Trying to make sense of the debate around housing and heritage in Mt Victoria? Here’s some information that may help.
The Wellington City Council recently finalised the Spatial Plan for the city.
The Spatial Plan consultation occurred last year, and proposed significant changes to inner city suburbs like Mt Victoria. Pre-1930s demolition rules would be removed for around two-thirds of the suburb, and new height rules imposed that would have allowed developments of four to six storeys outside of character sub-areas, with no notification required.
Mt Victoria residents were firmly opposed to this – as part of council consultation, 60% of Mt Victoria residents said they did not support the inner suburbs proposals, including 53% who strongly disagreed.
Based on consultation across the city, the WCC considered a revised Plan, which you can read about in this council document (see page 25). Planning and environment committee meeting agenda 24 June 2021
This proposal from council officers put back some of the heritage protections removed in the draft.
However councillors agreed to revert to the original boundaries of the draft spatial plan.
Mount Victoria Historical Society view
- Increasing housing supply is important, but it’s just one part of the picture; low interest rates and favourable investment conditions are other significant factors in the high price of houses currently
- Since the draft Spatial Plan was released in 2020, the council revised its projected numbers for the inner city suburbs down very significantly, from an additional 14,000 people to an additional 4,731. WCC now says that Mt Victoria only needs to accommodate between 92 and 188 new dwellings, (223 – 454 people) over 30 years. We estimate that new houses are actually being built faster than this right now, under current policy settings!
- There is plenty of other under-utilised land available in Wellington, that makes much more sense to develop first: Te Aro flat and Adelaide Road are prime examples. This land – currently occupied by car yards, storage facilities, restaurants, retail, and so on, could be turned into vibrant precincts that accommodate housing along with commercial operations. This has the benefit of being aligned with plans for infrastructure development, such as water pipe upgrades.
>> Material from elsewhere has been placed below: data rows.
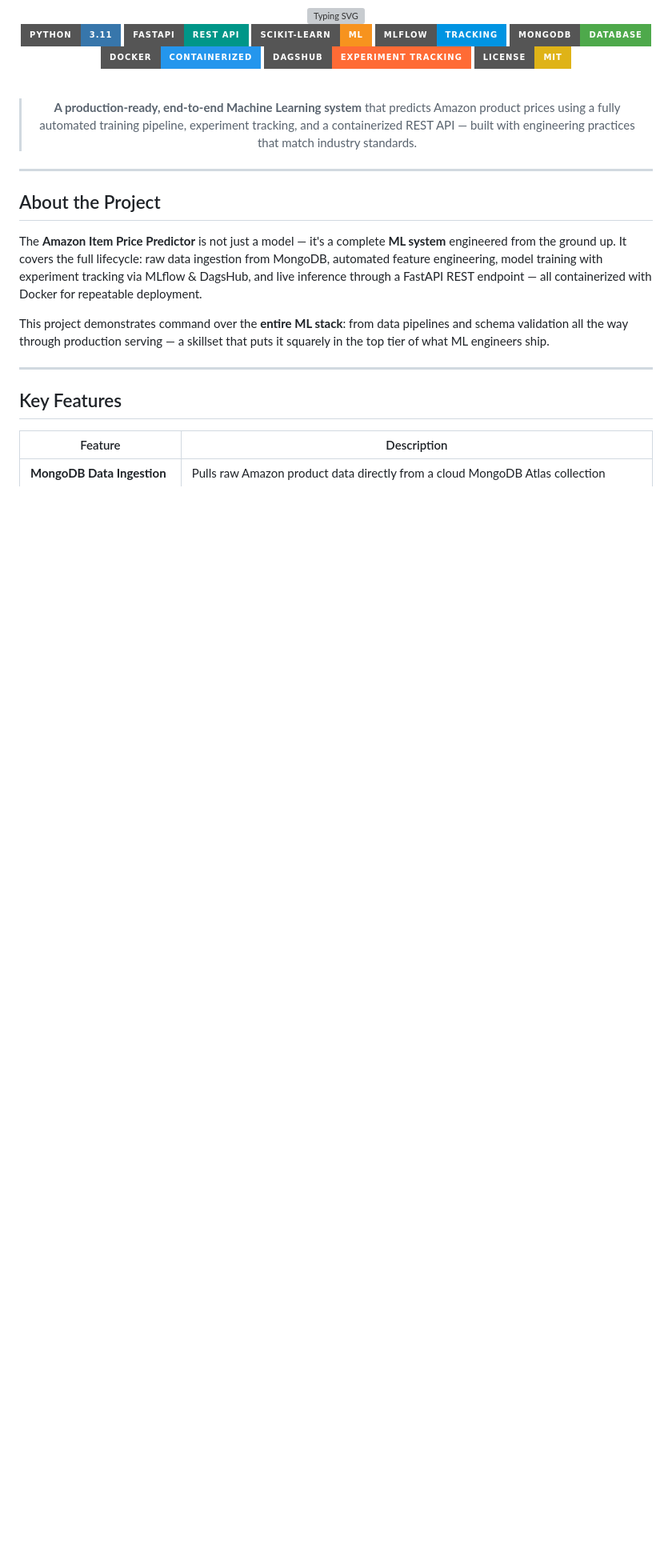
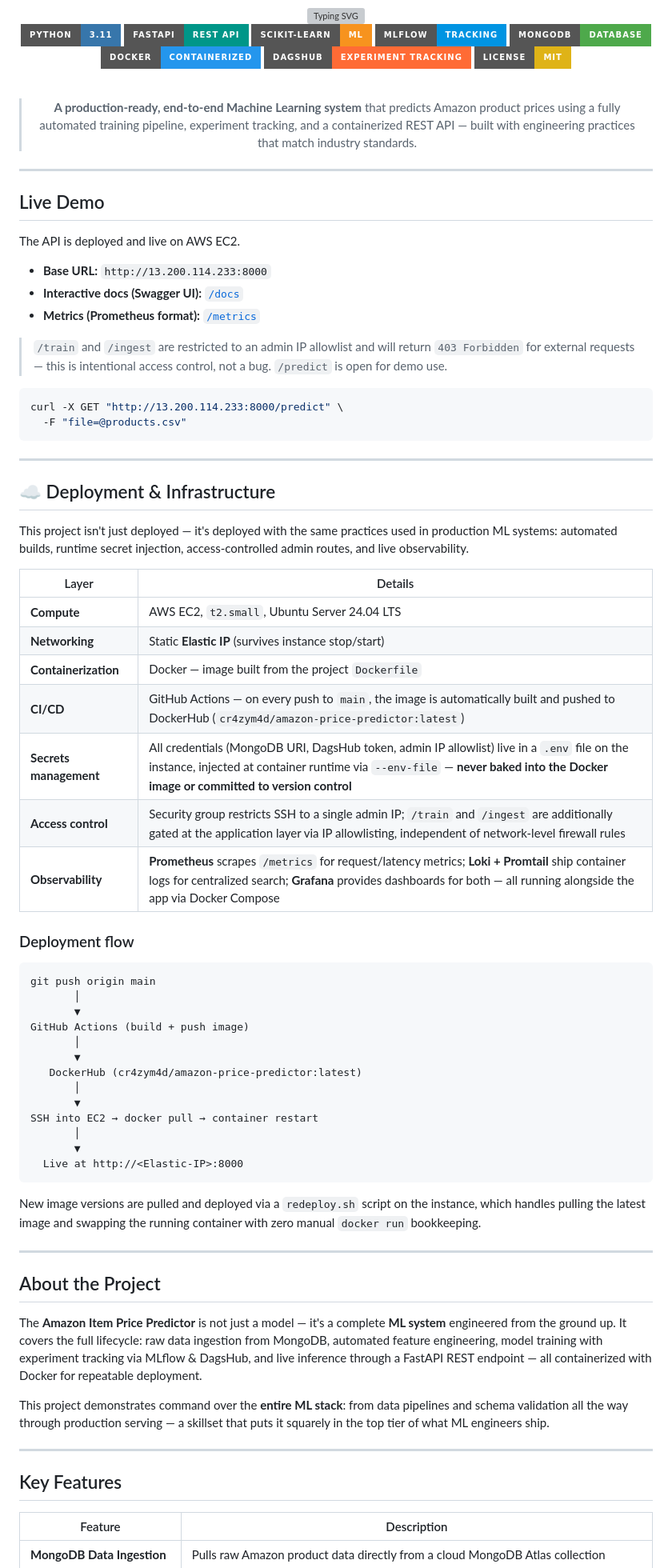
Before and after one commit to CR4ZYM4D/AmazonPricePredictor, a Markdown page: README.md, the part around the change. Shown at 80% size. Rendered like a GitHub page; badges without logos; blank space fills up the shorter version; grey boxes are pictures that could not be loaded.

Commit message:
updated readme and final commit

````diff
--- a/README.md
+++ b/README.md
@@ -18,6 +18,59 @@
 > **A production-ready, end-to-end Machine Learning system** that predicts Amazon product prices using a fully automated training pipeline, experiment tracking, and a containerized REST API — built with engineering practices that match industry standards.
 
 </div>
+
+---
+
+## Live Demo
+
+The API is deployed and live on AWS EC2.
+
+- **Base URL:** `http://13.200.114.233:8000`
+- **Interactive docs (Swagger UI):** [`/docs`](http://13.200.114.233:8000/docs)
+- **Metrics (Prometheus format):** [`/metrics`](http://13.200.114.233:8000/metrics)
+
+> `/train` and `/ingest` are restricted to an admin IP allowlist and will return `403 Forbidden` for external requests — this is intentional access control, not a bug. `/predict` is open for demo use.
+
+```bash
+curl -X GET "http://13.200.114.233:8000/predict" \
+  -F "file=@products.csv"
+```
+
+---
+
+## ☁️ Deployment & Infrastructure
+
+This project isn't just deployed — it's deployed with the same practices used in production ML systems: automated builds, runtime secret injection, access-controlled admin routes, and live observability.
+
+| Layer | Details |
+|---|---|
+| **Compute** | AWS EC2, `t2.small`, Ubuntu Server 24.04 LTS |
+| **Networking** | Static **Elastic IP** (survives instance stop/start) |
+| **Containerization** | Docker — image built from the project `Dockerfile` |
+| **CI/CD** | GitHub Actions — on every push to `main`, the image is automatically built and pushed to DockerHub (`cr4zym4d/amazon-price-predictor:latest`) |
+| **Secrets management** | All credentials (MongoDB URI, DagsHub token, admin IP allowlist) live in a `.env` file on the instance, injected at container runtime via `--env-file` — **never baked into the Docker image or committed to version control** |
+| **Access control** | Security group restricts SSH to a single admin IP; `/train` and `/ingest` are additionally gated at the application layer via IP allowlisting, independent of network-level firewall rules |
+| **Observability** | **Prometheus** scrapes `/metrics` for request/latency metrics; **Loki + Promtail** ship container logs for centralized search; **Grafana** provides dashboards for both — all running alongside the app via Docker Compose |
+
+### Deployment flow
+
+```
+git push origin main
+       │
+       ▼
+GitHub Actions (build + push image)
+       │
+       ▼
+   DockerHub (cr4zym4d/amazon-price-predictor:latest)
+       │
+       ▼
+SSH into EC2 → docker pull → container restart
+       │
+       ▼
+  Live at http://<Elastic-IP>:8000
+```
+
+New image versions are pulled and deployed via a `redeploy.sh` script on the instance, which handles pulling the latest image and swapping the running container with zero manual `docker run` bookkeeping.
 
 ---
 
````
- Mount Victoria is already densely packed – in fact, we are one of the most densely populated suburbs in Wellington.
- Currently, 60% of Mount Victoria residents are renters. That will change if big old houses, currently rented out, are demolished and turned into expensive townhouses. This will lead to a loss of diversity.
- Mount Victoria’s heritage is nationally and internationally recognized. Once it has gone, it is gone for good, so decisions about its future should be considered very carefully.
The council will now start to consider the district plan, which is where the planning rules are set.